 My refusal to accept the conclusion of the Civil Service Commission concerning Charge I is founded not only on a concern for fairness to the plaintiff and respect for the primary responsibility of the Civil Service Commission to evaluate particular charges against government employees. I am also especially concerned with the important issues of free speech and non-discrimination in government empoyment raised by the use of Charge I (as construed by the Civil Service Commission) as a basis for plaintiff's discharge. The improper construction of Charge I by the Civil Service Commission contributed to the failure of the Commission to utilize its expertise and judgment in evaluating the problem of balancing the value of maximum freedom of expression of public employees with the need for adequate discipline in government. Whatever may be the final statutory and constitutional guidelines which courts will follow in defining this balance, this task of definition should occur after receiving the fullest possible enlightenment from the practical experience and mature judgment of the Civil Service Commission. This Court is empowered to review appropriate determinations of the employing agency and the Civil Service Commission, but it cannot substitute its judgment for administrative expertise and discretion. This basic recognition of the Chenery Corporation *fn25" case indicates that this Court cannot, consistent with its limited role, substitute its policy judgment for the Civil Service Commission's on the important factual and policy issues raised by Charge I.

 Since Mr. Iannarelli was ordered removed from his position there has been a considerable increase in judicial concern for the right of public employees to complain to and criticize their superiors in government. By a certain historical irony, one of the most important decisions in this field, Swaaley v. United States, 376 F.2d 857, 180 Ct. Cl. 1 (1967), was handed down on May 12, 1967, three days after the effective date of Mr. Iannarelli's removal from the National Park Service. Because of the gradual extension of some First Amendment rights to public employees and because of the substantial governmental interest in assuring non-discrimination in public employment, I am unwilling to affirm agency action on a basis which, if accepted and applied in the future, would harshly restrict the rights of government employees to substantial freedom of expression and to full inquiry into any possible instances of discrimination in employment with the government. To affirm the dismissal of the plaintiff on the basis of the first charge as it was construed by the Civil Service Commission would chill the exercise of First Amendment rights by federal employees and restrict the effectuation of non-discriminatory employment policies in government through discouraging the filing of employee complaints.
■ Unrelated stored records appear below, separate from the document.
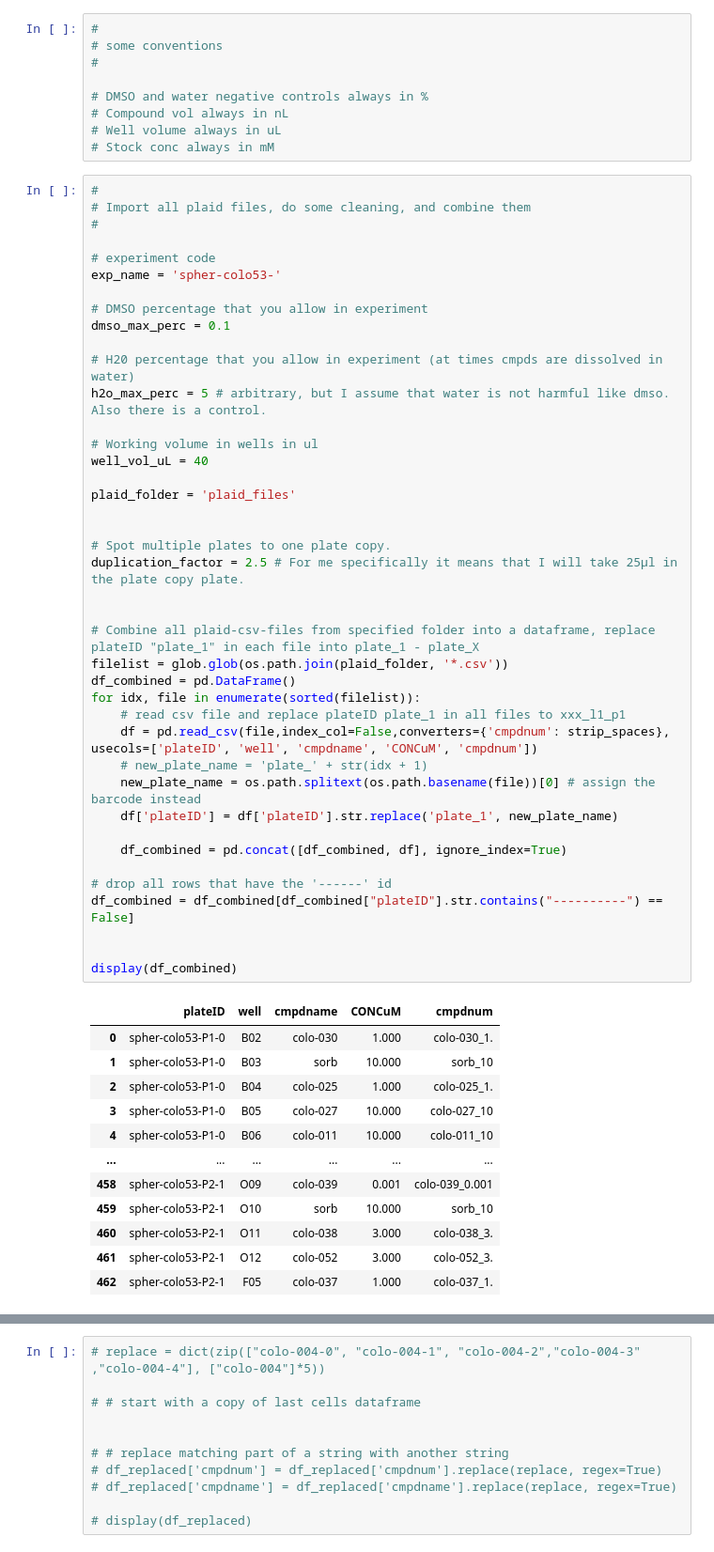
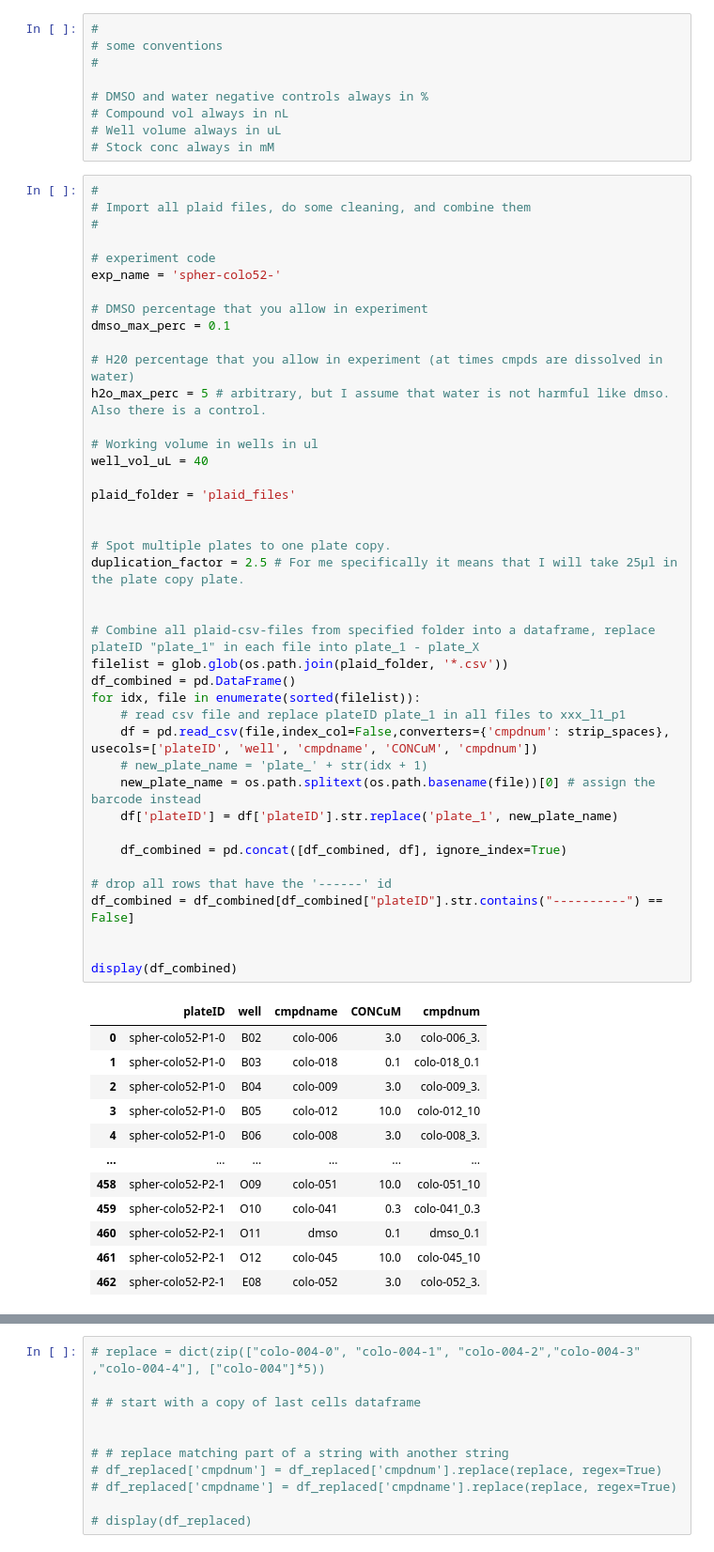
Before and after one commit to pharmbio/colopaint3D, a Jupyter notebook: colo52-input/combine_plaid.ipynb, the cells around one changed output, grey strips where cells are left out. Shown at 94% size. Drawn from its saved outputs; the diff is of its cells as text.

```diff
--- a/colo53-input/combine_plaid.ipynb
+++ b/colo52-input/combine_plaid.ipynb
@@ -101,7 +101,7 @@ save_liquids = "Ask" # Checkpoint for Liquid Library handling. Possible options
 #
 
 # experiment code
-exp_name = 'spher-colo53-'
+exp_name = 'spher-colo52-'
 
 # DMSO percentage that you allow in experiment
 dmso_max_perc = 0.1
@@ -111,44 +111,44 @@ h2o_max_perc = 5 # arbitrary, but I assume that water is not harmful like dmso.
 
 # Working volume in wells in ul
 well_vol_uL = 40
 
 plaid_folder = 'plaid_files'
 
 
 # Spot multiple plates to one plate copy.
 duplication_factor = 2.5 # For me specifically it means that I will take 25µl in the plate copy plate.
 
 
 # Combine all plaid-csv-files from specified folder into a dataframe, replace plateID "plate_1" in each file into plate_1 - plate_X
 filelist = glob.glob(os.path.join(plaid_folder, '*.csv'))
 df_combined = pd.DataFrame()
 for idx, file in enumerate(sorted(filelist)):
     # read csv file and replace plateID plate_1 in all files to xxx_l1_p1
     df = pd.read_csv(file,index_col=False,converters={'cmpdnum': strip_spaces}, usecols=['plateID', 'well', 'cmpdname', 'CONCuM', 'cmpdnum'])
     # new_plate_name = 'plate_' + str(idx + 1)
     new_plate_name = os.path.splitext(os.path.basename(file))[0] # assign the barcode instead
     df['plateID'] = df['plateID'].str.replace('plate_1', new_plate_name)
 
     df_combined = pd.concat([df_combined, df], ignore_index=True)
 
 # drop all rows that have the '------' id
 df_combined = df_combined[df_combined["plateID"].str.contains("----------") == False]
 
 
 display(df_combined)
 # %% [output]
 |  | plateID | well | cmpdname | CONCuM | cmpdnum |
-| 0 | spher-colo53-P1-0 | B02 | colo-030 | 1.000 | colo-030_1. |
-| 1 | spher-colo53-P1-0 | B03 | sorb | 10.000 | sorb_10 |
-| 2 | spher-colo53-P1-0 | B04 | colo-025 | 1.000 | colo-025_1. |
-| 3 | spher-colo53-P1-0 | B05 | colo-027 | 10.000 | colo-027_10 |
-| 4 | spher-colo53-P1-0 | B06 | colo-011 | 10.000 | colo-011_10 |
+| 0 | spher-colo52-P1-0 | B02 | colo-006 | 3.0 | colo-006_3. |
+| 1 | spher-colo52-P1-0 | B03 | colo-018 | 0.1 | colo-018_0.1 |
+| 2 | spher-colo52-P1-0 | B04 | colo-009 | 3.0 | colo-009_3. |
+| 3 | spher-colo52-P1-0 | B05 | colo-012 | 10.0 | colo-012_10 |
+| 4 | spher-colo52-P1-0 | B06 | colo-008 | 3.0 | colo-008_3. |
 | ... | ... | ... | ... | ... | ... |
-| 458 | spher-colo53-P2-1 | O09 | colo-039 | 0.001 | colo-039_0.001 |
-| 459 | spher-colo53-P2-1 | O10 | sorb | 10.000 | sorb_10 |
-| 460 | spher-colo53-P2-1 | O11 | colo-038 | 3.000 | colo-038_3. |
-| 461 | spher-colo53-P2-1 | O12 | colo-052 | 3.000 | colo-052_3. |
-| 462 | spher-colo53-P2-1 | F05 | colo-037 | 1.000 | colo-037_1. |
+| 458 | spher-colo52-P2-1 | O09 | colo-051 | 10.0 | colo-051_10 |
+| 459 | spher-colo52-P2-1 | O10 | colo-041 | 0.3 | colo-041_0.3 |
+| 460 | spher-colo52-P2-1 | O11 | dmso | 0.1 | dmso_0.1 |
+| 461 | spher-colo52-P2-1 | O12 | colo-045 | 10.0 | colo-045_10 |
+| 462 | spher-colo52-P2-1 | E08 | colo-052 | 3.0 | colo-052_3. |
 462 rows × 5 columns
 # %%
 #
```
Also changed, not shown: parts of 12 cells of this notebook.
My concern for avoiding any such result can best be understood in the context of a review of recent significant decisions defining the rights of public employees to criticize their superiors and the policies of government. Particularly relevant to the questions presented by this case are Pickering v. Board of Education, 391 U.S. 563, 88 S. Ct. 1731, 20 L. Ed. 2d 811 (1968); Ruderer v. United States, 412 F.2d 1285, 188 Ct. Cl. 456 (1969); Meehan v. Macy, 129 U.S. App. D.C. 217, 392 F.2d 822 (1968); and Swaaley v. United States, 180 Ct. Cl. 1, 376 F.2d 857, 180 Ct. Cl. (1967).

 In Pickering v. Board of Education, supra, a public school teacher in Illinois was dismissed by the Board of Education for sending a letter to a local newspaper critical of the Board's "allocation of school funds between educational and athletic programs, and of both the Board's and the superintendent's method of informing, or preventing the informing of, the district's taxpapers of the real reasons why additional tax revenues were being sought for the schools." 88 S. Ct. at 1735. Although the court declined to lay down a standard *fn26" for the evaluation of the rights and responsibilities of all public employees who criticize their supervisors, the Court held that under the facts of Pickering "absent proof of false statements knowingly or recklessly made * * * a teacher's exercise of his right to speak on issues of public importance may not furnish the basis for his dismissal from public employment." 88 S. Ct. at 1738.

 In his separate opinion, concurring in part and dissenting in part, Mr. Justice White noted that "[the] core of today's decision is the holding that Pickering's discharge must be tested by the standard of New York Times Co. v. Sullivan, 376 U.S. 254, 84 S. Ct. 710, [11 L. Ed. 2d 686]" (1964) which held that a public official could receive damages for defamatory statements by a newspaper only if the statements were made "either with knowledge of their falsity or with reckless disregard for their truth or falsity." 88 S. Ct. at 1737.

 In Swaaley v. United States, 180 Ct. Cl. 1, 376 F.2d 857, supra, the plaintiff, a mechanic at the former Naval Shipyard in Brooklyn, New York, had written a letter to the Secretary of the Navy, charging that promotions at the shipyard were made on the basis of bribes and naming three of the personnel at the shipyard allegedly involved in this practice. On the basis of this letter to the Secretary, the plaintiff was subsequently charged with making "unfounded statements" that "undermined the character, reputation, and efficiency of high level military and civilian officials, and had an adverse effect on the trust and confidence placed in the Shipyard." 376 F.2d at 859.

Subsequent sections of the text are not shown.